Homework Help

What are the setting, problem of the story, climax, events leading to resolution, and...

user profile pic

rainbowlove | Student, Grade 10 | eNotes Newbie

Posted November 14, 2010 at 11:42 PM via web

dislike 1 like

What are the setting, problem of the story, climax, events leading to resolution, and ending of the novel Great Expectations by Charles Dickens?

1 Answer | Add Yours

Top Answer

user profile pic

mwestwood | College Teacher | (Level 3) Distinguished Educator

Posted November 15, 2010 at 2:18 AM (Answer #1)

dislike 1 like

While short stories usually have a singleness of setting, conflict and climax, in novels there are often multiple settings and conflicts.  Such is the case, of course, with Charles Dickens's Great Expectations.  In fact, the novel itself is divided into three parts, a division which indicates that there are various elements at work in the extensive narrative of Dickens. However, here is an outline of the key elements to consider:

SETTING:  Victorian England (mid-nineteenth century), the marshes  and London

CONFLICTS:  There are both internal and external conflicts. 

A. internal--

  1. Pip wishes to become a gentleman (move upward in social class) and not be considered "coarse" so that he can marry Estella and be respected by people of the upper class. 
  2. He wrestles with guilt over his rejection of Joe as not fitting to be associated with.
  3. He also wrestles with his repulsion of Provis (Magwitch) and his gratitude for the man when the old convict visits him in London.
  4. Pip has conflicting feelings about Estella, as well.

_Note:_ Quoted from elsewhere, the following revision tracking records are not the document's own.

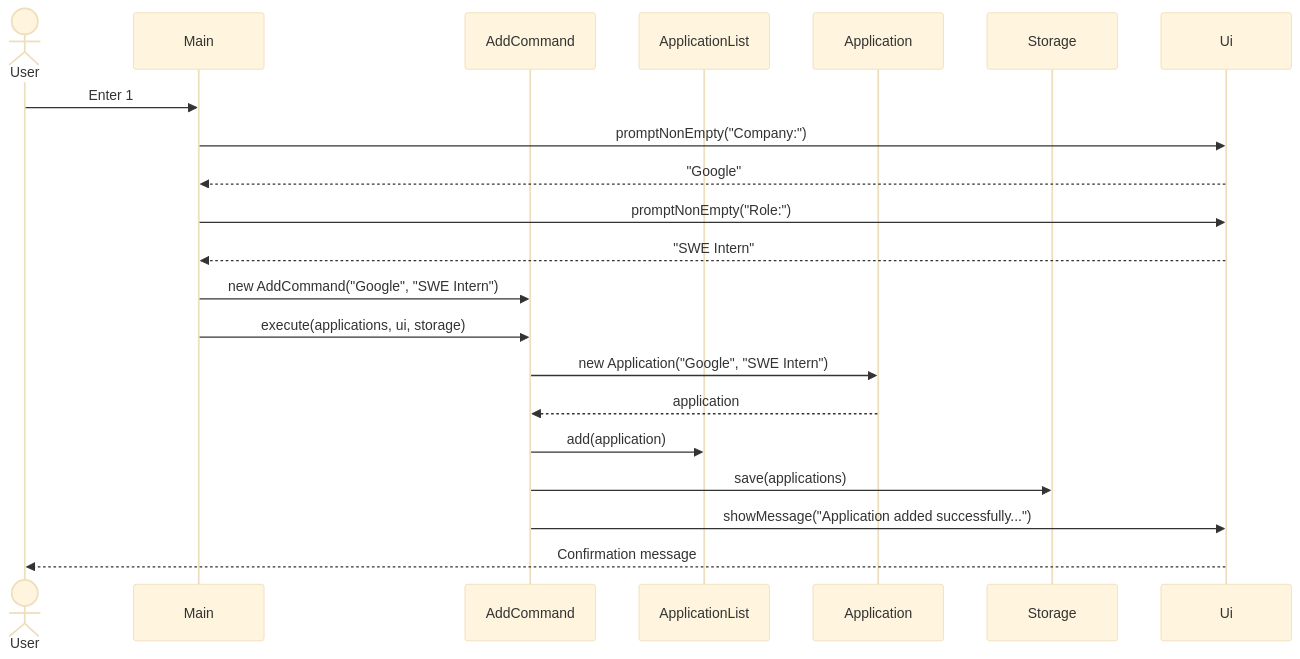
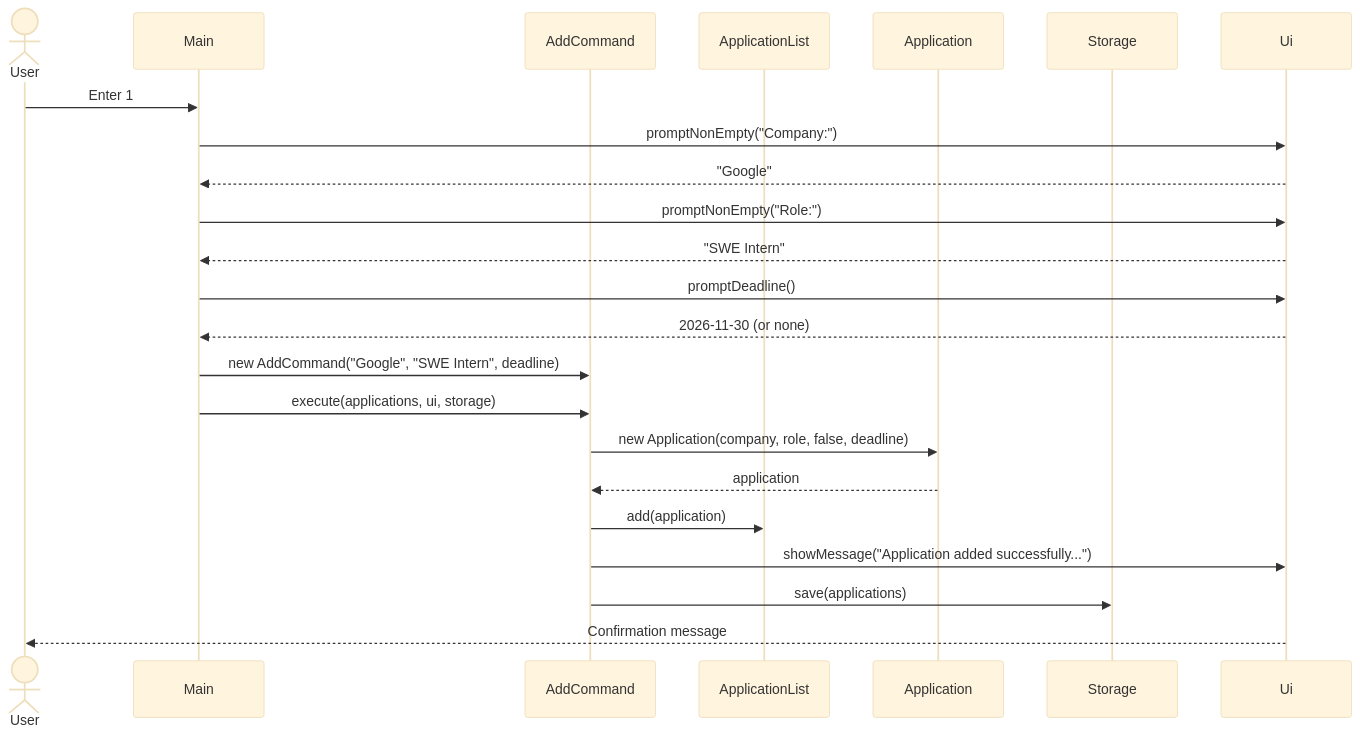
Before and after one commit to AY2627S1-CS2113-T10-2/tp: the fourth of 16 diagrams in docs/DeveloperGuide.md, drawn with Mermaid (base theme). The commit also changed other lines of this file and 2 other files, not shown here.

````diff
--- a/docs/DeveloperGuide.md
+++ b/docs/DeveloperGuide.md
@@ -129,23 +131,25 @@
 ```mermaid
 sequenceDiagram
     actor User
     participant Main
     participant AddCommand
     participant ApplicationList
     participant Application
     participant Storage
     participant Ui
     User->>Main: Enter 1
     Main->>Ui: promptNonEmpty("Company:")
     Ui-->>Main: "Google"
     Main->>Ui: promptNonEmpty("Role:")
     Ui-->>Main: "SWE Intern"
-    Main->>AddCommand: new AddCommand("Google", "SWE Intern")
+    Main->>Ui: promptDeadline()
+    Ui-->>Main: 2026-11-30 (or none)
+    Main->>AddCommand: new AddCommand("Google", "SWE Intern", deadline)
     Main->>AddCommand: execute(applications, ui, storage)
-    AddCommand->>Application: new Application("Google", "SWE Intern")
+    AddCommand->>Application: new Application(company, role, false, deadline)
     Application-->>AddCommand: application
     AddCommand->>ApplicationList: add(application)
+    AddCommand->>Ui: showMessage("Application added successfully...")
     AddCommand->>Storage: save(applications)
-    AddCommand->>Ui: showMessage("Application added successfully...")
     Ui-->>User: Confirmation message
 ```
````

B. external

  1. Pip initially comes into conflict with the grey convict and Mrs. Joe
  2. Earlier on and later in the novel, Pip comes into conflict with the envious Orlick who years later seeks revenge against Pip for his having been fired by Joe.
  3. He conflicts with Estella who mocks him and reacts to his offers of affection with disinterest and coldness.
  4. He struggles against Miss Havisham, whom he believes his benefactor and who teaches Estella to be cruel towards him.
  5. Pip is a rival of Bentley Drummle and jealous of Estella's attention to him.
  6. Pip struggles against Compeyson as he and Herbert try to get Provis on a ship leaving England.

CLIMAXES: 

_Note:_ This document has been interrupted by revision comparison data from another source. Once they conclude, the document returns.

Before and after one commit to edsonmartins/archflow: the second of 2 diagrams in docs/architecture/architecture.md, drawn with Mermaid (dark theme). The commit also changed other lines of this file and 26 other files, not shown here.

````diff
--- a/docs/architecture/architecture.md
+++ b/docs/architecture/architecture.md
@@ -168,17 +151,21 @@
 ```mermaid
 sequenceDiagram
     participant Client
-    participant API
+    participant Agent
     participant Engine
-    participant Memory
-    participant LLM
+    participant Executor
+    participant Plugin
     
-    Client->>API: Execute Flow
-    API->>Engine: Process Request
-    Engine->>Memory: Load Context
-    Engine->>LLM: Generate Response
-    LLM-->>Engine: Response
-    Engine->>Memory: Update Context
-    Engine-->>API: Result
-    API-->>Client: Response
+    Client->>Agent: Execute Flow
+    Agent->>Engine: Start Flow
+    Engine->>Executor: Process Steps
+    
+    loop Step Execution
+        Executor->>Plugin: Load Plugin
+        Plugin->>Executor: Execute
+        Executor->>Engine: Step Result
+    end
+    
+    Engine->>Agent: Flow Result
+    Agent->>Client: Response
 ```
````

  1. Between Chapters L and LVI there are moments of high intensity to the conflicts mentioned above. 
  2. Orlick tries to kill Pip.
  3. Pip and Herbert attempt to get Provis out of London and escape hanging.
  4. Pip saves Miss Havisham from the fire and is burned himself.
  5. At the end of the novel, Pip meets Estella for the last time.

FALLING ACTIONS: 

  1. After Magwitch is captured and lies dying, Pip consoles him and grows to love the old convict. 
  2. When Joe comes to Pip's aid after the fire, Pip apologizes for his cruelty and begs forgiveness; Joe and he reconcile. 
  3. Pip aids Herbert who goes on to marry and live a good life.
  4. Pip returns to the forge.
  5. Pip talks with Estella and pledges friendship.

DENOUEMENT: 

  1. Pip returns to the forge and country life, abandoning the falseness of his life in London. 
  2. He realizes that goodness does not lie in one's social class, but in one's heart instead. 
  3. Finally, Pip acknowledges that he and Estella will never marry.

 

 

 

Join to answer this question

Join a community of thousands of dedicated teachers and students.

Join eNotes